**Recorded data**.
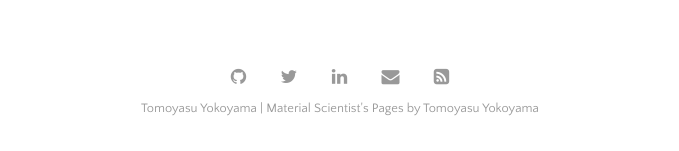
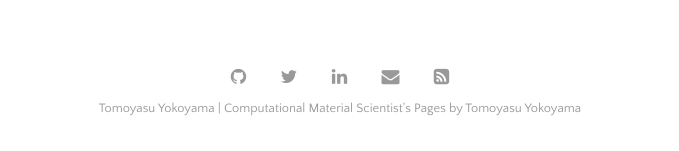
Before and after one commit to yokoyamatomoyasu/yokoyamatomoyasu.github.io, a Jekyll site: the page built from index.html, in a window 1280 px wide and 900 px high, scrolled down 2378 px. Shown: the part 746-897 px from the top of the window, without its empty margins (300-979 px from the left). Built offline with Jekyll 4.4.1, drawn with Linux system fonts in a browser that asks for light colours; the list of posts is cut into pages by our own code; some of the changed text lies outside the part shown.

Commit message:
GitHub pages site with Jekyll

```diff
--- a/_config.yml
+++ b/_config.yml
@@ -26,7 +26,7 @@ plugins:
 
 # Customise atom feed settings (this is where Jekyll-Feed gets configuration information)
 title:		       'Tomoyasu Yokoyama'
-description:	       'Material Scientist''s Pages'
+description:	       'Computational Material Scientist''s Pages'
 author:              'Tomoyasu Yokoyama'
 
 # RSS 2.0 can be used instead of Atom by uncommenting following two lines
```
Also changed, not shown: 1 other file.
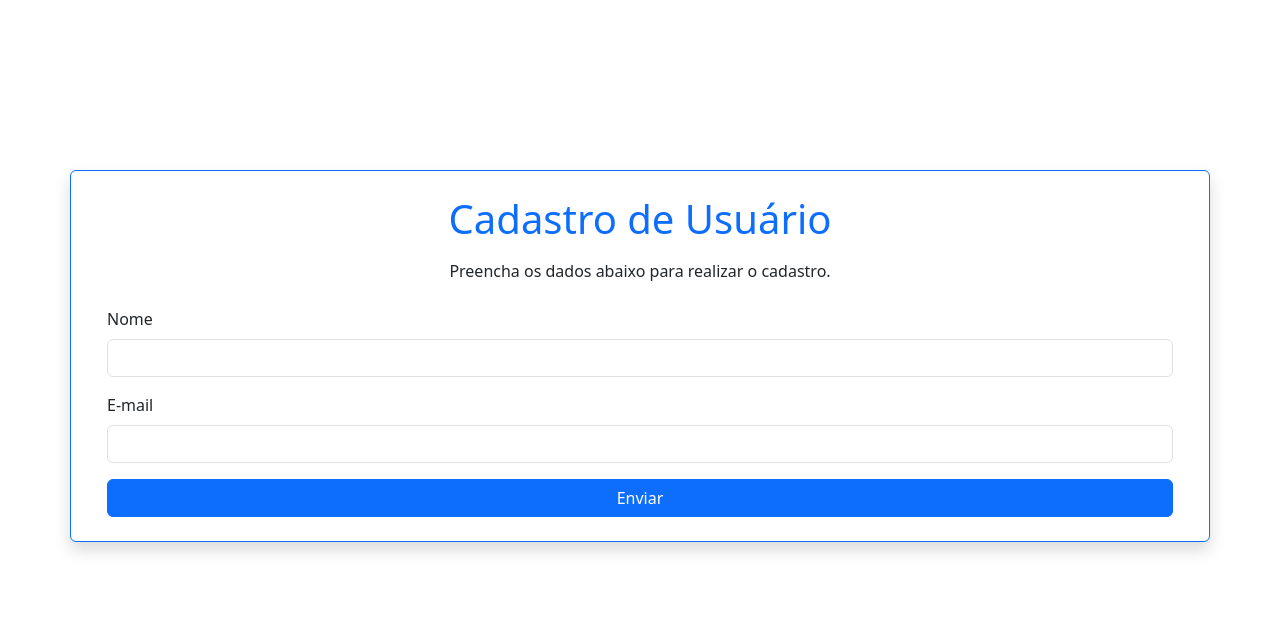
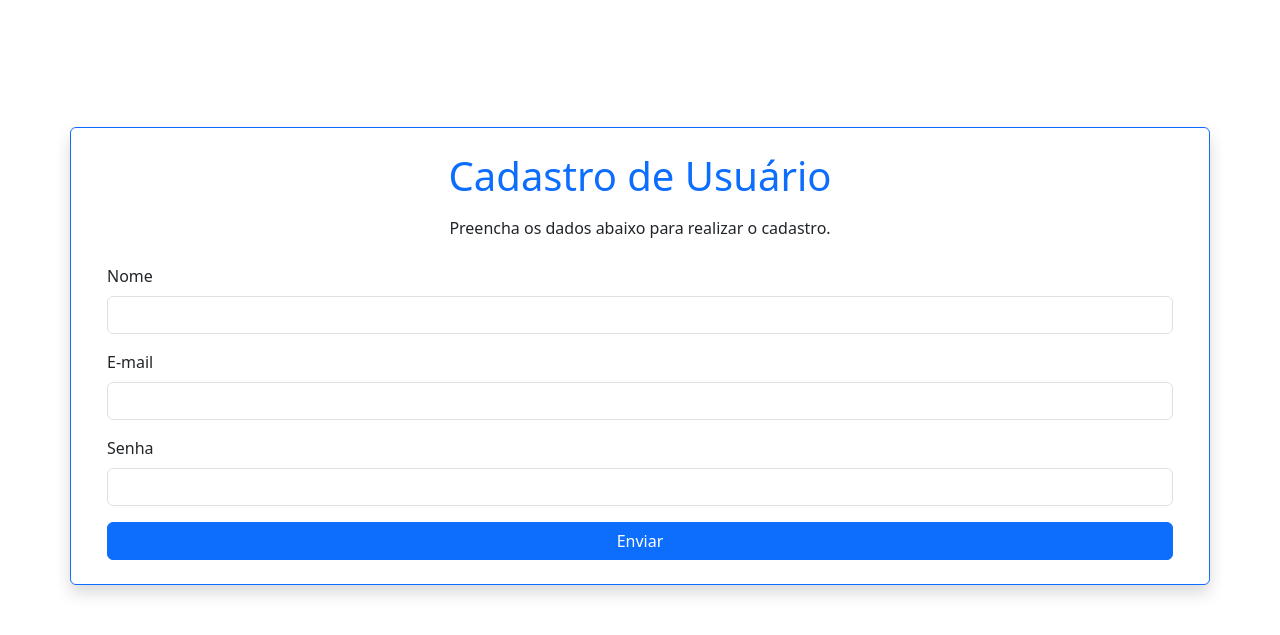
Before and after one commit to Ivysonin/tela_cadastro, a Flask app: page /cadastrar/ in a window 1280 px wide. Shown: the top 635 px of the page. Run offline with Flask 3, Linux system fonts and the light colour scheme.

Commit message:
Adicionando exceções para erros no email + campo de senha

```diff
--- a/app/templates/cadastrar.html
+++ b/app/templates/cadastrar.html
@@ -27,6 +27,16 @@
           {{ form.email(class="form-control") }}
         </div>
 
+        {% for erro in form.email.errors %}
+          <div class="alert alert-danger">{{ erro }}</div>
+        {% endfor %}
+
+
+        <div class="mb-3 text-start">
+          {{ form.senha.label(class="form-label") }}
+          {{ form.senha(class="form-control") }}
+        </div>
+
         {{ form.btn_enviar(class="btn btn-primary w-100") }}
       </form>
     </div>
```
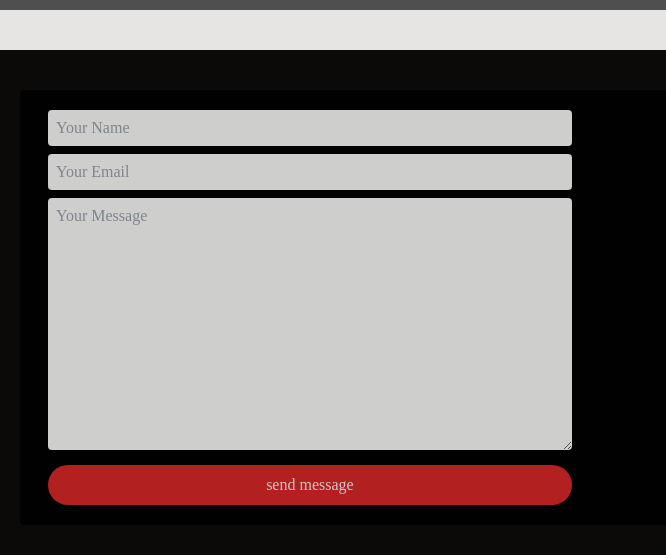
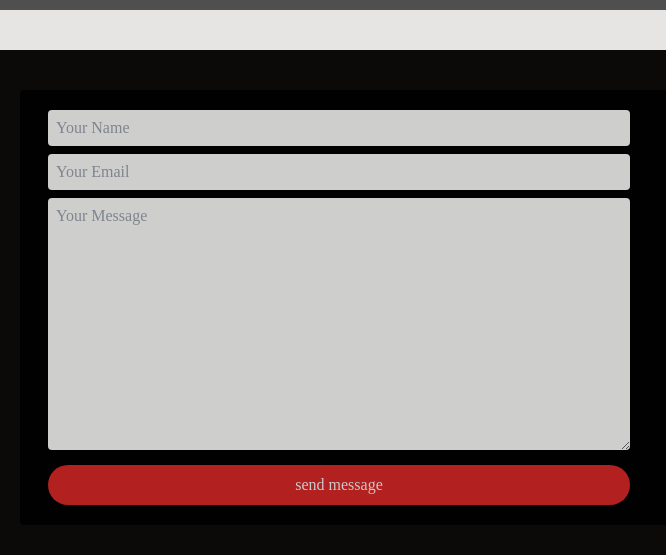
Before and after one commit to AldyyNgere/Terror-Senja, a plain HTML site: page index.html in a window 1280 px wide. Shown: the part 2039-2594 px from the top of the page, 0-666 px from the left. Drawn offline with nearby package versions, Linux system fonts and the light colour scheme; grey boxes are pictures that could not be loaded; a web font is replaced by a local one.

Commit message:
fixed contact section 2

```diff
--- a/index.html
+++ b/index.html
@@ -180,7 +180,7 @@
                 name="name"
                 id="name"
                 placeholder="Your Name"
-                class="py-1.5 px-2 w-[90%] max-sm:w-[100%] rounded text-stone-950 outline-none"
+                class="py-1.5 px-2 w-full max-sm:w-full rounded text-stone-950 outline-none"
               />
             </div>
             <div>
@@ -189,7 +189,7 @@
                 name="email"
                 id="email"
                 placeholder="Your Email"
-                class="py-1.5 px-2 w-[90%] max-sm:w-[100%] outline-none rounded text-stone-950"
+                class="py-1.5 px-2 w-full max-sm:w-full outline-none rounded text-stone-950"
               />
             </div>
             <div>
@@ -199,14 +199,14 @@
                 cols="30"
                 rows="10"
                 placeholder="Your Message"
-                class="py-1.5 px-2 w-[90%] max-sm:w-[100%] outline-none rounded text-stone-950"
+                class="py-1.5 px-2 w-full max-sm:w-full outline-none rounded text-stone-950"
               ></textarea>
             </div>
             <div>
               <input
                 type="submit"
                 value="send message"
-                class="text-center w-[90%] max-sm:w-[100%] bg-red-600 hover:bg-red-700 duration-300 py-2 rounded-full cursor-pointer"
+                class="text-center w-full max-sm:w-full bg-red-600 hover:bg-red-700 duration-300 py-2 rounded-full cursor-pointer"
               />
             </div>
           </form>
```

**Exercise objective**. Your reply should repeat the entries above exactly, leaving the pictures out.

**Result of the exercise**.
Before and after one commit to yokoyamatomoyasu/yokoyamatomoyasu.github.io, a Jekyll site: the page built from index.html, in a window 1280 px wide and 900 px high, scrolled down 2378 px. Shown: the part 746-897 px from the top of the window, without its empty margins (300-979 px from the left). Built offline with Jekyll 4.4.1, drawn with Linux system fonts in a browser that asks for light colours; the list of posts is cut into pages by our own code; some of the changed text lies outside the part shown.

Commit message:
GitHub pages site with Jekyll

```diff
--- a/_config.yml
+++ b/_config.yml
@@ -26,7 +26,7 @@ plugins:
 
 # Customise atom feed settings (this is where Jekyll-Feed gets configuration information)
 title:		       'Tomoyasu Yokoyama'
-description:	       'Material Scientist''s Pages'
+description:	       'Computational Material Scientist''s Pages'
 author:              'Tomoyasu Yokoyama'
 
 # RSS 2.0 can be used instead of Atom by uncommenting following two lines
```
Also changed, not shown: 1 other file.
Before and after one commit to Ivysonin/tela_cadastro, a Flask app: page /cadastrar/ in a window 1280 px wide. Shown: the top 635 px of the page. Run offline with Flask 3, Linux system fonts and the light colour scheme.

Commit message:
Adicionando exceções para erros no email + campo de senha

```diff
--- a/app/templates/cadastrar.html
+++ b/app/templates/cadastrar.html
@@ -27,6 +27,16 @@
           {{ form.email(class="form-control") }}
         </div>
 
+        {% for erro in form.email.errors %}
+          <div class="alert alert-danger">{{ erro }}</div>
+        {% endfor %}
+
+
+        <div class="mb-3 text-start">
+          {{ form.senha.label(class="form-label") }}
+          {{ form.senha(class="form-control") }}
+        </div>
+
         {{ form.btn_enviar(class="btn btn-primary w-100") }}
       </form>
     </div>
```
Before and after one commit to AldyyNgere/Terror-Senja, a plain HTML site: page index.html in a window 1280 px wide. Shown: the part 2039-2594 px from the top of the page, 0-666 px from the left. Drawn offline with nearby package versions, Linux system fonts and the light colour scheme; grey boxes are pictures that could not be loaded; a web font is replaced by a local one.

Commit message:
fixed contact section 2

```diff
--- a/index.html
+++ b/index.html
@@ -180,7 +180,7 @@
                 name="name"
                 id="name"
                 placeholder="Your Name"
-                class="py-1.5 px-2 w-[90%] max-sm:w-[100%] rounded text-stone-950 outline-none"
+                class="py-1.5 px-2 w-full max-sm:w-full rounded text-stone-950 outline-none"
               />
             </div>
             <div>
@@ -189,7 +189,7 @@
                 name="email"
                 id="email"
                 placeholder="Your Email"
-                class="py-1.5 px-2 w-[90%] max-sm:w-[100%] outline-none rounded text-stone-950"
+                class="py-1.5 px-2 w-full max-sm:w-full outline-none rounded text-stone-950"
               />
             </div>
             <div>
@@ -199,14 +199,14 @@
                 cols="30"
                 rows="10"
                 placeholder="Your Message"
-                class="py-1.5 px-2 w-[90%] max-sm:w-[100%] outline-none rounded text-stone-950"
+                class="py-1.5 px-2 w-full max-sm:w-full outline-none rounded text-stone-950"
               ></textarea>
             </div>
             <div>
               <input
                 type="submit"
                 value="send message"
-                class="text-center w-[90%] max-sm:w-[100%] bg-red-600 hover:bg-red-700 duration-300 py-2 rounded-full cursor-pointer"
+                class="text-center w-full max-sm:w-full bg-red-600 hover:bg-red-700 duration-300 py-2 rounded-full cursor-pointer"
               />
             </div>
           </form>
```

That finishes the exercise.